## RECORD EXCERPTS

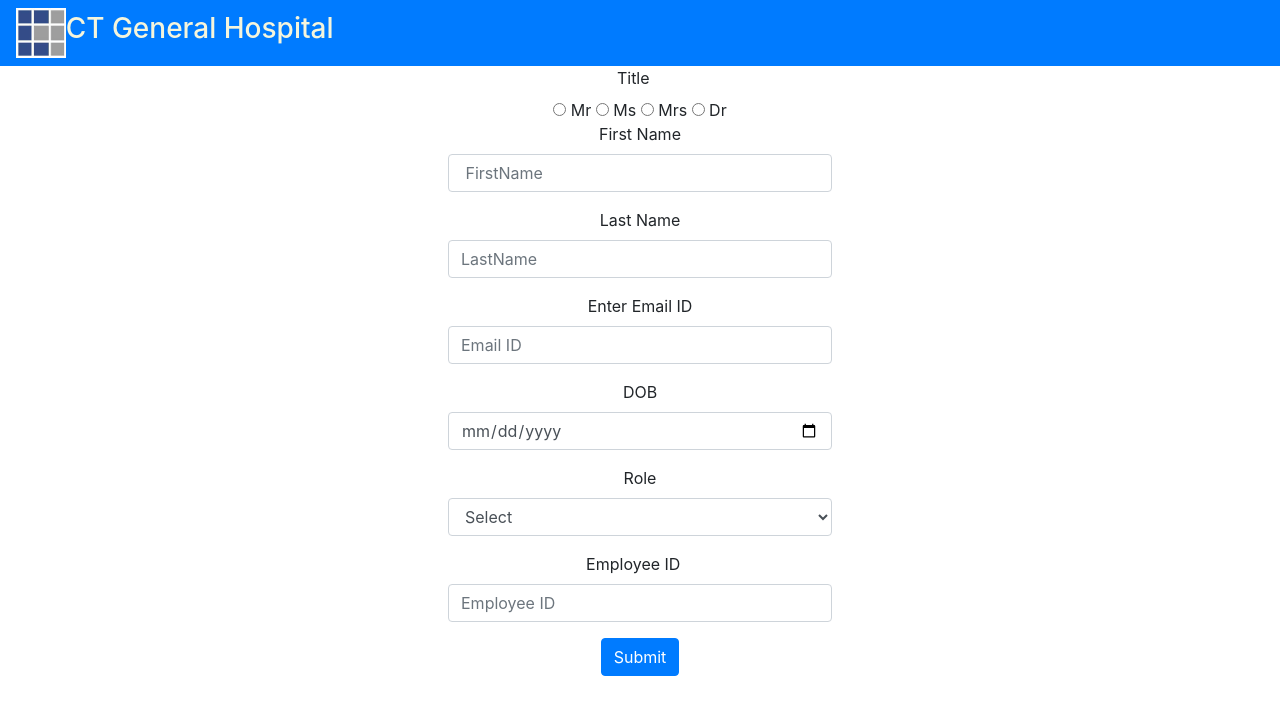
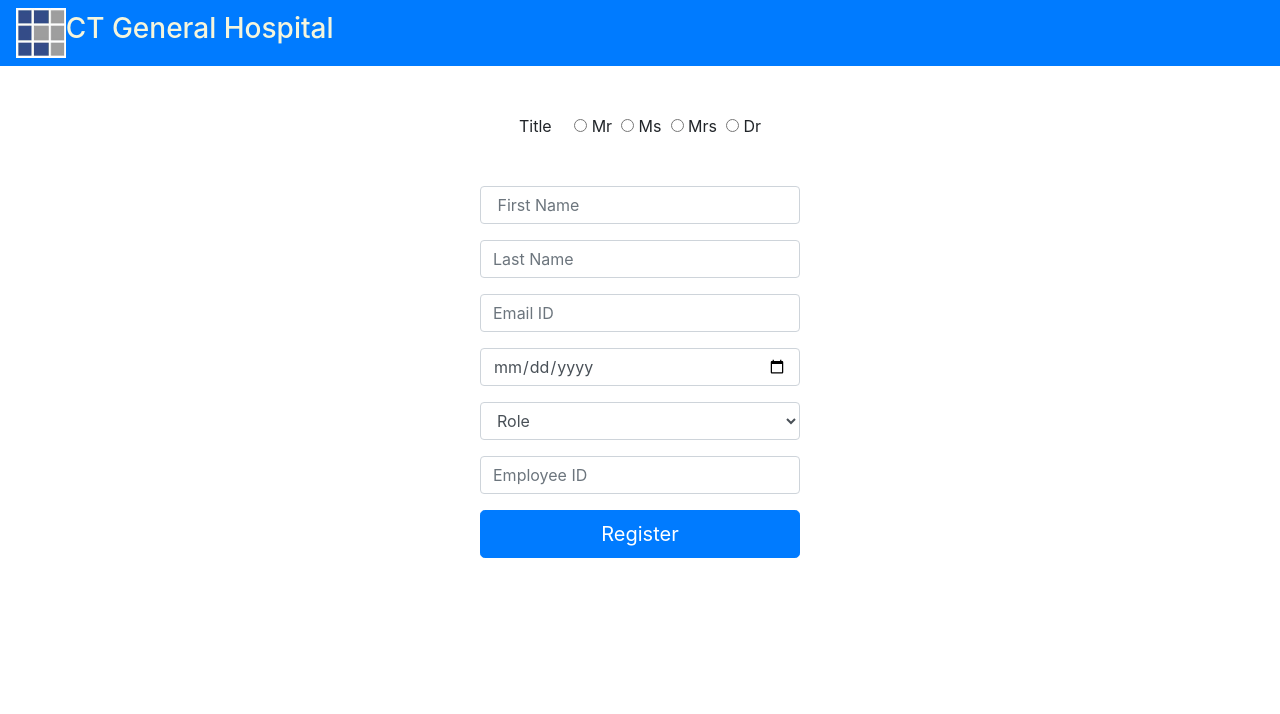
Before and after one commit to jagrutiAute/PMS_Project, an Angular app in the folder Impact-PMS/: page /provider-registration in a window 1280 px wide. Shown: the top 714 px of the page. Built offline with nearby package versions, Linux system fonts and the light colour scheme.

Commit message:
update provider regitration form

```diff
--- a/Impact-PMS/src/app/user/registration-provider/registration-provider.component.css
+++ b/Impact-PMS/src/app/user/registration-provider/registration-provider.component.css
@@ -1,4 +1,5 @@
 .w
 {
-    width: 30% !important;
+    width: 25% !important;
+
 }
--- a/Impact-PMS/src/app/user/registration-provider/registration-provider.component.html
+++ b/Impact-PMS/src/app/user/registration-provider/registration-provider.component.html
@@ -5,42 +5,46 @@
             <form class="form-horizontal">
                 <fieldset>
 
-                <div class="control-group">
+                <div class="form-group">
+                    <br/>
+                    <br/>
 
                     <label class="control-label">Title &nbsp;&nbsp;</label>
-                    <div class="">
-                    <input type="radio" name="title"  value="Mr"> Mr
-                        <input type="radio" name="title" value="Ms"> Ms
-                        <input type="radio" name="title" value="Mrs"> Mrs
-                        <input type="radio" name="title" value="Dr"> Dr
-                    </div>
-                </div>
+                    <!-- <div class=""> -->
+                    &nbsp;<input type="radio" name="title"  value="Mr"> Mr
+                        &nbsp;<input type="radio" name="title" value="Ms"> Ms
+                        &nbsp;<input type="radio" name="title" value="Mrs"> Mrs
+                        &nbsp;<input type="radio" name="title" value="Dr"> Dr
 
-                <div class="form-group">
-                    <label class="form-label ">First Name </label>
-                    <input type="text" class="form-control w" placeholder=" FirstName " id="t1"   required />
+                    <!-- </div>  -->
 
                 </div>
-                <div class="form-group">
-                    <label class="control-label">Last Name </label>
-                    <input type="text" class="form-control w" placeholder="LastName" id="t2"   required />
+                <br/>
+                <div class="form-group ">
+                    <!-- <label class="form-label left-aligned text">First Name </label> -->
+                    <input type="text" class="form-control w" placeholder=" First Name " id="t1"   required />
+
+                </div>
+                <div class="form-group ">
+                    <!-- <label class="control-label">Last Name </label> -->
+                    <input type="text" class="form-control w" placeholder="Last Name" id="t2"   required />
                 </div>
                 <div class="form-group">
-                    <label class="control-label">Enter Email ID </label>
+                    <!-- <label class="control-label">Enter Email ID </label> -->
                     <input type="email" class="form-control w" placeholder="Email ID " id="t3"   required />
 
                 </div>
                 <div class="form-group">
-                    <label class="control-label">DOB </label>
+                    <!-- <label class="control-label">DOB </label> -->
                     <input type="date" class="form-control w" placeholder="Date of Birth " min="1970-01-01"
                             max="2070-12-31" id="t4"   required />
 
                 </div>
                 <div class="form-group">
-                    <label class="control-label">Role </label>
+                    <!-- <label class="control-label">Role </label> -->
 
                         <select id="location" class="form-control w" >
-                            <option value="0"> Select
+                            <option value="0"> Role
                             </option>
                             <option value="1"> Physician
                             </option>
@@ -52,12 +56,12 @@
 
                 </div>
                 <div class="form-group">
-                    <label class="control-label" for="email"> Employee ID &nbsp;&nbsp;</label>
+                    <!-- <label class="control-label" for="email"> Employee ID &nbsp;&nbsp;</label> -->
 
                         <input type="email" class="form-control w" placeholder="Employee ID "   id="t6" required />
 
                 </div>
-                <button type="submit" class="btn btn-primary">Submit</button>
+                <button type="submit" class="btn btn-primary btn-lg btn-block w">Register</button>
             </fieldset>
               </form>
 
```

## WORK ITEM
Return the entries above exactly, skipping any images.

## ANSWER SPACE
Before and after one commit to jagrutiAute/PMS_Project, an Angular app in the folder Impact-PMS/: page /provider-registration in a window 1280 px wide. Shown: the top 714 px of the page. Built offline with nearby package versions, Linux system fonts and the light colour scheme.

Commit message:
update provider regitration form

```diff
--- a/Impact-PMS/src/app/user/registration-provider/registration-provider.component.css
+++ b/Impact-PMS/src/app/user/registration-provider/registration-provider.component.css
@@ -1,4 +1,5 @@
 .w
 {
-    width: 30% !important;
+    width: 25% !important;
+
 }
--- a/Impact-PMS/src/app/user/registration-provider/registration-provider.component.html
+++ b/Impact-PMS/src/app/user/registration-provider/registration-provider.component.html
@@ -5,42 +5,46 @@
             <form class="form-horizontal">
                 <fieldset>
 
-                <div class="control-group">
+                <div class="form-group">
+                    <br/>
+                    <br/>
 
                     <label class="control-label">Title &nbsp;&nbsp;</label>
-                    <div class="">
-                    <input type="radio" name="title"  value="Mr"> Mr
-                        <input type="radio" name="title" value="Ms"> Ms
-                        <input type="radio" name="title" value="Mrs"> Mrs
-                        <input type="radio" name="title" value="Dr"> Dr
-                    </div>
-                </div>
+                    <!-- <div class=""> -->
+                    &nbsp;<input type="radio" name="title"  value="Mr"> Mr
+                        &nbsp;<input type="radio" name="title" value="Ms"> Ms
+                        &nbsp;<input type="radio" name="title" value="Mrs"> Mrs
+                        &nbsp;<input type="radio" name="title" value="Dr"> Dr
 
-                <div class="form-group">
-                    <label class="form-label ">First Name </label>
-                    <input type="text" class="form-control w" placeholder=" FirstName " id="t1"   required />
+                    <!-- </div>  -->
 
                 </div>
-                <div class="form-group">
-                    <label class="control-label">Last Name </label>
-                    <input type="text" class="form-control w" placeholder="LastName" id="t2"   required />
+                <br/>
+                <div class="form-group ">
+                    <!-- <label class="form-label left-aligned text">First Name </label> -->
+                    <input type="text" class="form-control w" placeholder=" First Name " id="t1"   required />
+
+                </div>
+                <div class="form-group ">
+                    <!-- <label class="control-label">Last Name </label> -->
+                    <input type="text" class="form-control w" placeholder="Last Name" id="t2"   required />
                 </div>
                 <div class="form-group">
-                    <label class="control-label">Enter Email ID </label>
+                    <!-- <label class="control-label">Enter Email ID </label> -->
                     <input type="email" class="form-control w" placeholder="Email ID " id="t3"   required />
 
                 </div>
                 <div class="form-group">
-                    <label class="control-label">DOB </label>
+                    <!-- <label class="control-label">DOB </label> -->
                     <input type="date" class="form-control w" placeholder="Date of Birth " min="1970-01-01"
                             max="2070-12-31" id="t4"   required />
 
                 </div>
                 <div class="form-group">
-                    <label class="control-label">Role </label>
+                    <!-- <label class="control-label">Role </label> -->
 
                         <select id="location" class="form-control w" >
-                            <option value="0"> Select
+                            <option value="0"> Role
                             </option>
                             <option value="1"> Physician
                             </option>
@@ -52,12 +56,12 @@
 
                 </div>
                 <div class="form-group">
-                    <label class="control-label" for="email"> Employee ID &nbsp;&nbsp;</label>
+                    <!-- <label class="control-label" for="email"> Employee ID &nbsp;&nbsp;</label> -->
 
                         <input type="email" class="form-control w" placeholder="Employee ID "   id="t6" required />
 
                 </div>
-                <button type="submit" class="btn btn-primary">Submit</button>
+                <button type="submit" class="btn btn-primary btn-lg btn-block w">Register</button>
             </fieldset>
               </form>
 
```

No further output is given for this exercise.